→ Aim of the exercise: Copy every entry exactly as it stands, though any image it holds should stay out of the copy.

→ Data to use:
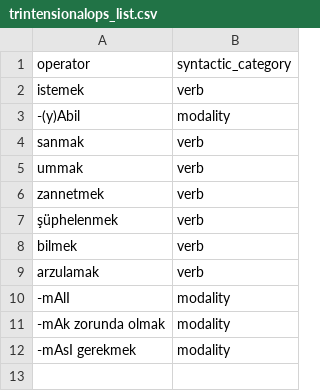
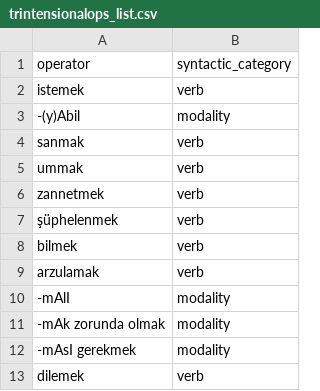
Before and after one commit to iambusra/trintensionalops, a CSV file: trintensionalops_list.csv, drawn as a sheet.

Commit message:
Update trintensionalops_list.csv
add sth new

```diff
--- a/trintensionalops_list.csv
+++ b/trintensionalops_list.csv
@@ -12 +12,2 @@ arzulamak,verb
 -mAsI gerekmek,modality
+dilemek,verb
```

→ Solution to the problem:
Before and after one commit to iambusra/trintensionalops, a CSV file: trintensionalops_list.csv, drawn as a sheet.

Commit message:
Update trintensionalops_list.csv
add sth new

```diff
--- a/trintensionalops_list.csv
+++ b/trintensionalops_list.csv
@@ -12 +12,2 @@ arzulamak,verb
 -mAsI gerekmek,modality
+dilemek,verb
```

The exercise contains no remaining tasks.